Uzbekistan — heart of Asia, and therefore it occupies an important place in the history and contemporary life of the region. It is because of its location, the cities in Uzbekistan developed, had trade and cultural ties with other regions. The most famous cities are Samarkand, Bukhara and Khiva.
We advise you to start the acquaintance with Uzbekistan from these cities, as well as through this link https://www.people-travels.com/uzbekistan-tours/ to organize your holidays rightly.
Khiva, Bukhara and Samarkand were the key stops for sellers on the Silk Road route. Today their former glory with gleaming minarets, magnificent domes and fascinating mosaic are painstakingly restored.
Amir Timur and his offsprings invited ceramists, painters and architects from all over the empire. Mosques in these cities were decorated with the best frescoes and mosaics, which were mostly brought from Persia. Fortunately, the craft continues to live in Uzbekistan, and the tourists can purchase handmade ceramics, embroidery, silk fabrics and miniatures in the madrassahs, in many of which souvenir shops have opened.

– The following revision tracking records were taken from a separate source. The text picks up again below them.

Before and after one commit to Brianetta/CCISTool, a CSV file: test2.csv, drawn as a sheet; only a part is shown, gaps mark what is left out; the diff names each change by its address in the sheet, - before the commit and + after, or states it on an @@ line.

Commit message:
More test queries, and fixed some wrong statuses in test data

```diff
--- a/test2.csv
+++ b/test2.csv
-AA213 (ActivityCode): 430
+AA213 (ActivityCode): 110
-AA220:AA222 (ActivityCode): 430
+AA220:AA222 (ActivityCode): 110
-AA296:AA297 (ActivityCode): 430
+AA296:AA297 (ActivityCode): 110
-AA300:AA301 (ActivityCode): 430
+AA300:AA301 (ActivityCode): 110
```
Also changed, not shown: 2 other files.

Blacksmith’s work of Bukhara is one of the oldest, because from the very outset of the existence a person engaged in metal processing. Even in the 10th century Abu Rayhon Beruni mentioned in his writings about the art of smiths in Bukhara. Previously, they were engaged in manufacturing of steel sabers and knives, medical instruments, manicure, plumbing and sewing articles, which were valued among the merchants.
In Bukhara, there are two most well-known blacksmiths hereditary dynasties — Ikramov and Kamalov. The founders of these dynasties were brothers Usto Kamol and Usto Ikrom, whose descendants continue the tradition of the family business.

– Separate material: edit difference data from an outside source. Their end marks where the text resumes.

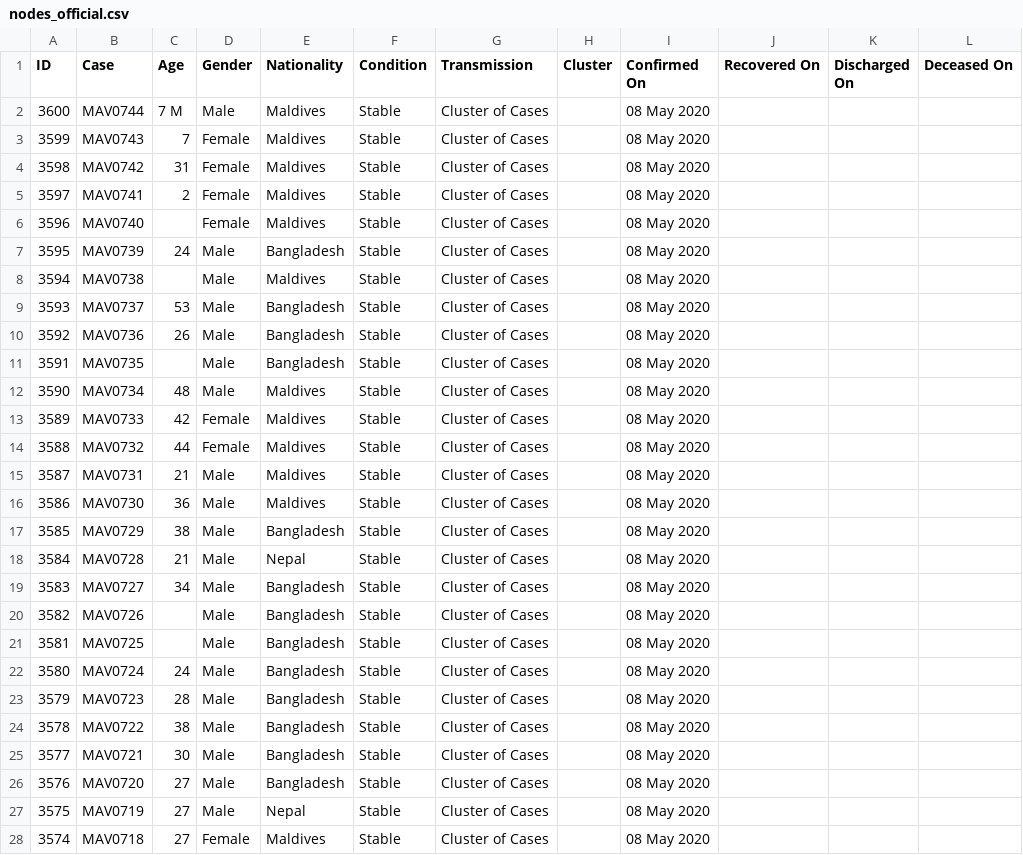
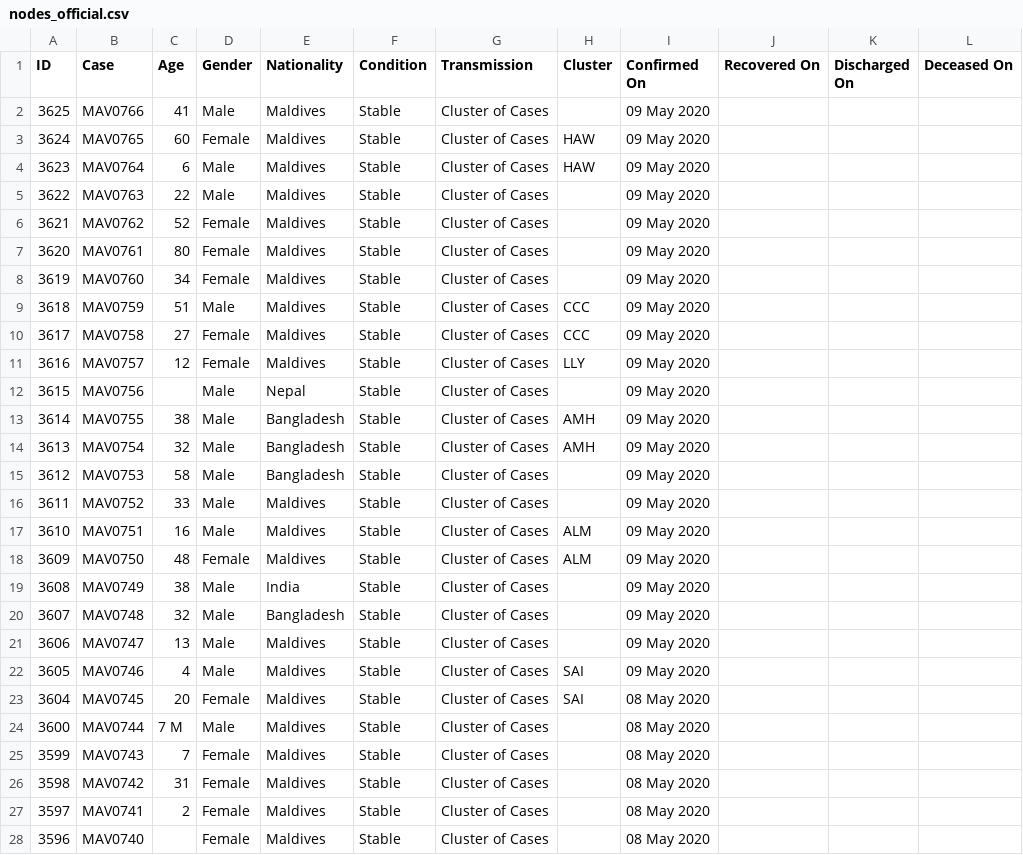
Before and after one commit to opendatamv/mv-covid19, a CSV file: nodes_official.csv, drawn as a sheet; only a part is shown; the shorter side is filled out with more unchanged rows; the diff names each change by its address in the sheet, - before the commit and + after, or states it on an @@ line.

```diff
--- a/nodes_official.csv
+++ b/nodes_official.csv
+row 2: 3625 | MAV0766 | 41 | Male | Maldives | Stable | Cluster of Cases |  | 09 May 2020
+row 3: 3624 | MAV0765 | 60 | Female | Maldives | Stable | Cluster of Cases | HAW | 09 May 2020
+row 4: 3623 | MAV0764 | 6 | Male | Maldives | Stable | Cluster of Cases | HAW | 09 May 2020
+row 5: 3622 | MAV0763 | 22 | Male | Maldives | Stable | Cluster of Cases |  | 09 May 2020
+row 6: 3621 | MAV0762 | 52 | Female | Maldives | Stable | Cluster of Cases |  | 09 May 2020
+row 7: 3620 | MAV0761 | 80 | Female | Maldives | Stable | Cluster of Cases |  | 09 May 2020
+row 8: 3619 | MAV0760 | 34 | Female | Maldives | Stable | Cluster of Cases |  | 09 May 2020
+row 9: 3618 | MAV0759 | 51 | Male | Maldives | Stable | Cluster of Cases | CCC | 09 May 2020
+row 10: 3617 | MAV0758 | 27 | Female | Maldives | Stable | Cluster of Cases | CCC | 09 May 2020
+row 11: 3616 | MAV0757 | 12 | Female | Maldives | Stable | Cluster of Cases | LLY | 09 May 2020
+row 12: 3615 | MAV0756 |  | Male | Nepal | Stable | Cluster of Cases |  | 09 May 2020
+row 13: 3614 | MAV0755 | 38 | Male | Bangladesh | Stable | Cluster of Cases | AMH | 09 May 2020
+row 14: 3613 | MAV0754 | 32 | Male | Bangladesh | Stable | Cluster of Cases | AMH | 09 May 2020
+row 15: 3612 | MAV0753 | 58 | Male | Bangladesh | Stable | Cluster of Cases |  | 09 May 2020
+row 16: 3611 | MAV0752 | 33 | Male | Maldives | Stable | Cluster of Cases |  | 09 May 2020
+row 17: 3610 | MAV0751 | 16 | Male | Maldives | Stable | Cluster of Cases | ALM | 09 May 2020
+row 18: 3609 | MAV0750 | 48 | Female | Maldives | Stable | Cluster of Cases | ALM | 09 May 2020
+row 19: 3608 | MAV0749 | 38 | Male | India | Stable | Cluster of Cases |  | 09 May 2020
+row 20: 3607 | MAV0748 | 32 | Male | Bangladesh | Stable | Cluster of Cases |  | 09 May 2020
+row 21: 3606 | MAV0747 | 13 | Male | Maldives | Stable | Cluster of Cases |  | 09 May 2020
+row 22: 3605 | MAV0746 | 4 | Male | Maldives | Stable | Cluster of Cases | SAI | 09 May 2020
+row 23: 3604 | MAV0745 | 20 | Female | Maldives | Stable | Cluster of Cases | SAI | 08 May 2020
```
Also changed, not shown: edges_official.csv.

Currently Bukhara craftsmen create traditional hand-made knives, scissors, swords, hoes and other special tools for other craftsmen.
During the excursion in Samarkand you happen to hear a few interesting legends and stories about this city. These stories will make you look at the Samarkand with completely different eyes.
Khiva is a living museum city, protected by UNESCO and populated by Uzbek families and businesses. A great deal of ornate mosques, mausoleums and madrassahs, including the mazes of streets, were skilfully restored. The streets are full of souvenir shops, where you can find everything — from the hand-made kettle to traditional woolen hats. But after five pm. the locals go home, and you can explore the city alone. In the fading light, and under the sky turning pink from the sunset it seems that you’re in the XII century.
Life in Tashkent and Bukhara is similar to the style of life in Europe — gardens on the shores of lakes, public parks and cafes near the main attractions in the city.
Tashkent will appeal to fans of history and local architecture. Here you can find many madrassahs and mausoleums, which differ with peculiar oriental beauty. It’s worth knowing that most of them had once been destroyed. Subsequently, these objects have been restored in order to preserve cultural heritage. This city will be interesting for connoisseurs of religion. Here are the Orthodox churches, many mosques and a Catholic churches. There are also 2 synagogues.
By the way, the city today is divided into 2 parts. Once having got in the old town, you can wander through the mall and look into the workshops of artisans in order to get acquainted with the advanced kinds of craftsmanship.
The new city, in turn, is the location of industrial facilities, parks, government offices and entertainment centers along with shopping centers.
In the menu of the Uzbek ethnic cuisine can be found a lot of amazing dishes: lagman, shurpa lamb, flavored with garlic and cumin. Each region says that its pilaf recipe is the best, but in fact, it is delicious everywhere.